■ What the task requires:
Each entry that follows is to be retyped exactly. Pictures do not belong in the copy.

■ Data provided:
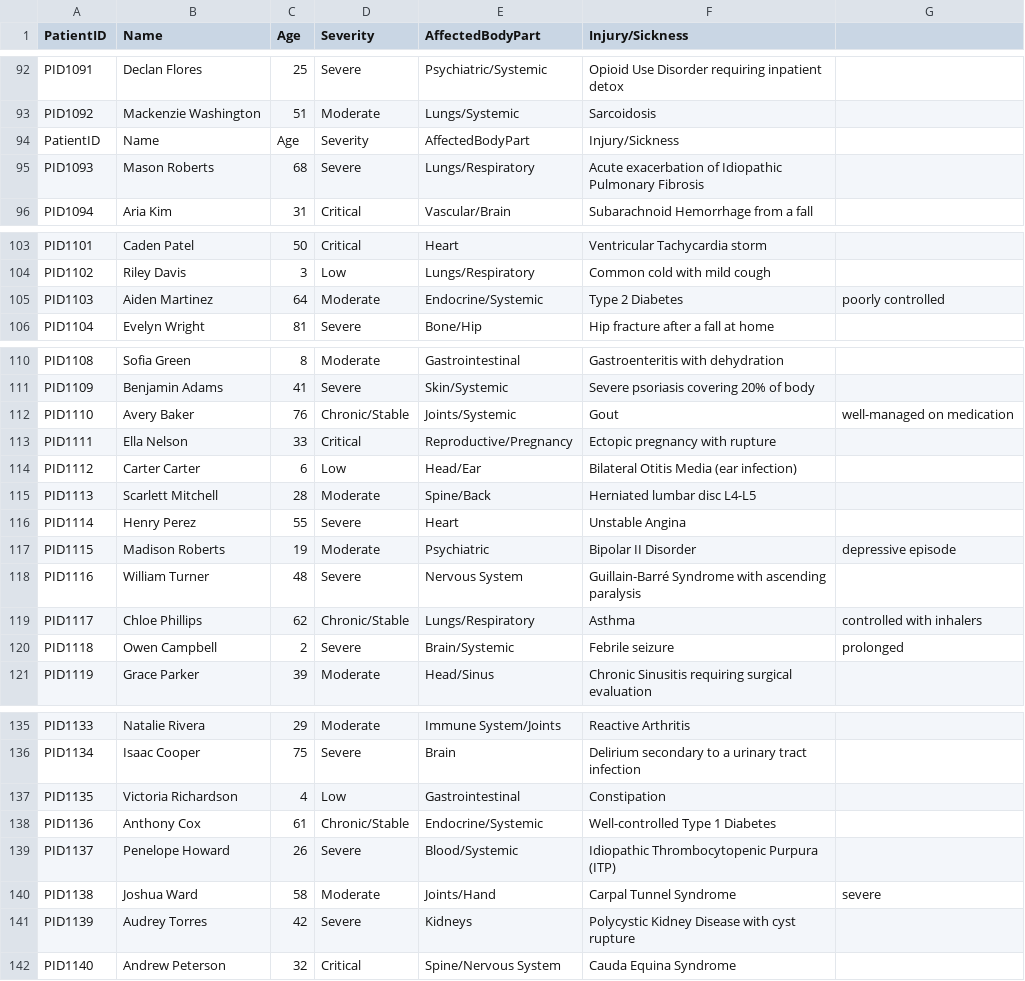
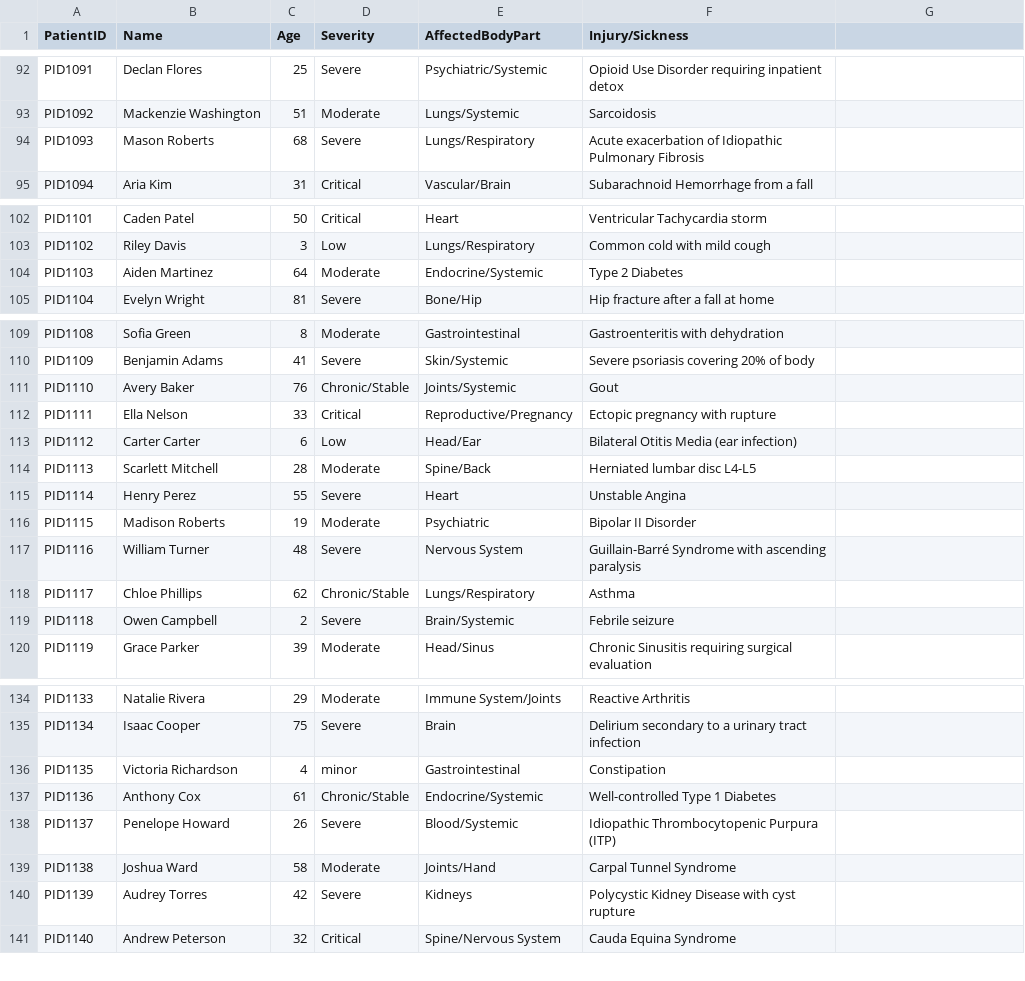
Before and after one commit to Nomis1123/Treatment-Finder, a CSV file: Data/patientData.csv, drawn as a sheet; only a part is shown, gaps mark what is left out; the diff covers the shown part only.

Commit message:
fixed formatting error in data

```diff
--- a/Data/patientData.csv
+++ b/Data/patientData.csv
@@ -93,3 +93,2 @@ PID1091,Declan Flores,25,Severe,Psychiatric/Systemic,Opioid Use Disorder requiri
 PID1092,Mackenzie Washington,51,Moderate,Lungs/Systemic,Sarcoidosis
-PatientID,Name,Age,Severity,AffectedBodyPart,Injury/Sickness
 PID1093,Mason Roberts,68,Severe,Lungs/Respiratory,Acute exacerbation of Idiopathic Pulmonary Fibrosis
@@ -104,3 +103,3 @@ PID1101,Caden Patel,50,Critical,Heart,Ventricular Tachycardia storm
 PID1102,Riley Davis,3,Low,Lungs/Respiratory,Common cold with mild cough
-PID1103,Aiden Martinez,64,Moderate,Endocrine/Systemic,Type 2 Diabetes, poorly controlled
+PID1103,Aiden Martinez,64,Moderate,Endocrine/Systemic,Type 2 Diabetes
 PID1104,Evelyn Wright,81,Severe,Bone/Hip,Hip fracture after a fall at home
@@ -111,3 +110,3 @@ PID1108,Sofia Green,8,Moderate,Gastrointestinal,Gastroenteritis with dehydration
 PID1109,Benjamin Adams,41,Severe,Skin/Systemic,Severe psoriasis covering 20% of body
-PID1110,Avery Baker,76,Chronic/Stable,Joints/Systemic,Gout, well-managed on medication
+PID1110,Avery Baker,76,Chronic/Stable,Joints/Systemic,Gout
 PID1111,Ella Nelson,33,Critical,Reproductive/Pregnancy,Ectopic pregnancy with rupture
@@ -116,6 +115,6 @@ PID1113,Scarlett Mitchell,28,Moderate,Spine/Back,Herniated lumbar disc L4-L5
 PID1114,Henry Perez,55,Severe,Heart,Unstable Angina
-PID1115,Madison Roberts,19,Moderate,Psychiatric,Bipolar II Disorder, depressive episode
+PID1115,Madison Roberts,19,Moderate,Psychiatric,Bipolar II Disorder
 PID1116,William Turner,48,Severe,Nervous System,Guillain-Barré Syndrome with ascending paralysis
-PID1117,Chloe Phillips,62,Chronic/Stable,Lungs/Respiratory,Asthma, controlled with inhalers
-PID1118,Owen Campbell,2,Severe,Brain/Systemic,Febrile seizure, prolonged
+PID1117,Chloe Phillips,62,Chronic/Stable,Lungs/Respiratory,Asthma
+PID1118,Owen Campbell,2,Severe,Brain/Systemic,Febrile seizure
 PID1119,Grace Parker,39,Moderate,Head/Sinus,Chronic Sinusitis requiring surgical evaluation
@@ -136,6 +135,6 @@ PID1133,Natalie Rivera,29,Moderate,Immune System/Joints,Reactive Arthritis
 PID1134,Isaac Cooper,75,Severe,Brain,Delirium secondary to a urinary tract infection
-PID1135,Victoria Richardson,4,Low,Gastrointestinal,Constipation
+PID1135,Victoria Richardson,4,minor,Gastrointestinal,Constipation
 PID1136,Anthony Cox,61,Chronic/Stable,Endocrine/Systemic,Well-controlled Type 1 Diabetes
 PID1137,Penelope Howard,26,Severe,Blood/Systemic,Idiopathic Thrombocytopenic Purpura (ITP)
-PID1138,Joshua Ward,58,Moderate,Joints/Hand,Carpal Tunnel Syndrome, severe
+PID1138,Joshua Ward,58,Moderate,Joints/Hand,Carpal Tunnel Syndrome
 PID1139,Audrey Torres,42,Severe,Kidneys,Polycystic Kidney Disease with cyst rupture
```
Also changed, not shown: 3 edited cells elsewhere in this file.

■ The answer:
Before and after one commit to Nomis1123/Treatment-Finder, a CSV file: Data/patientData.csv, drawn as a sheet; only a part is shown, gaps mark what is left out; the diff covers the shown part only.

Commit message:
fixed formatting error in data

```diff
--- a/Data/patientData.csv
+++ b/Data/patientData.csv
@@ -93,3 +93,2 @@ PID1091,Declan Flores,25,Severe,Psychiatric/Systemic,Opioid Use Disorder requiri
 PID1092,Mackenzie Washington,51,Moderate,Lungs/Systemic,Sarcoidosis
-PatientID,Name,Age,Severity,AffectedBodyPart,Injury/Sickness
 PID1093,Mason Roberts,68,Severe,Lungs/Respiratory,Acute exacerbation of Idiopathic Pulmonary Fibrosis
@@ -104,3 +103,3 @@ PID1101,Caden Patel,50,Critical,Heart,Ventricular Tachycardia storm
 PID1102,Riley Davis,3,Low,Lungs/Respiratory,Common cold with mild cough
-PID1103,Aiden Martinez,64,Moderate,Endocrine/Systemic,Type 2 Diabetes, poorly controlled
+PID1103,Aiden Martinez,64,Moderate,Endocrine/Systemic,Type 2 Diabetes
 PID1104,Evelyn Wright,81,Severe,Bone/Hip,Hip fracture after a fall at home
@@ -111,3 +110,3 @@ PID1108,Sofia Green,8,Moderate,Gastrointestinal,Gastroenteritis with dehydration
 PID1109,Benjamin Adams,41,Severe,Skin/Systemic,Severe psoriasis covering 20% of body
-PID1110,Avery Baker,76,Chronic/Stable,Joints/Systemic,Gout, well-managed on medication
+PID1110,Avery Baker,76,Chronic/Stable,Joints/Systemic,Gout
 PID1111,Ella Nelson,33,Critical,Reproductive/Pregnancy,Ectopic pregnancy with rupture
@@ -116,6 +115,6 @@ PID1113,Scarlett Mitchell,28,Moderate,Spine/Back,Herniated lumbar disc L4-L5
 PID1114,Henry Perez,55,Severe,Heart,Unstable Angina
-PID1115,Madison Roberts,19,Moderate,Psychiatric,Bipolar II Disorder, depressive episode
+PID1115,Madison Roberts,19,Moderate,Psychiatric,Bipolar II Disorder
 PID1116,William Turner,48,Severe,Nervous System,Guillain-Barré Syndrome with ascending paralysis
-PID1117,Chloe Phillips,62,Chronic/Stable,Lungs/Respiratory,Asthma, controlled with inhalers
-PID1118,Owen Campbell,2,Severe,Brain/Systemic,Febrile seizure, prolonged
+PID1117,Chloe Phillips,62,Chronic/Stable,Lungs/Respiratory,Asthma
+PID1118,Owen Campbell,2,Severe,Brain/Systemic,Febrile seizure
 PID1119,Grace Parker,39,Moderate,Head/Sinus,Chronic Sinusitis requiring surgical evaluation
@@ -136,6 +135,6 @@ PID1133,Natalie Rivera,29,Moderate,Immune System/Joints,Reactive Arthritis
 PID1134,Isaac Cooper,75,Severe,Brain,Delirium secondary to a urinary tract infection
-PID1135,Victoria Richardson,4,Low,Gastrointestinal,Constipation
+PID1135,Victoria Richardson,4,minor,Gastrointestinal,Constipation
 PID1136,Anthony Cox,61,Chronic/Stable,Endocrine/Systemic,Well-controlled Type 1 Diabetes
 PID1137,Penelope Howard,26,Severe,Blood/Systemic,Idiopathic Thrombocytopenic Purpura (ITP)
-PID1138,Joshua Ward,58,Moderate,Joints/Hand,Carpal Tunnel Syndrome, severe
+PID1138,Joshua Ward,58,Moderate,Joints/Hand,Carpal Tunnel Syndrome
 PID1139,Audrey Torres,42,Severe,Kidneys,Polycystic Kidney Disease with cyst rupture
```
Also changed, not shown: 3 edited cells elsewhere in this file.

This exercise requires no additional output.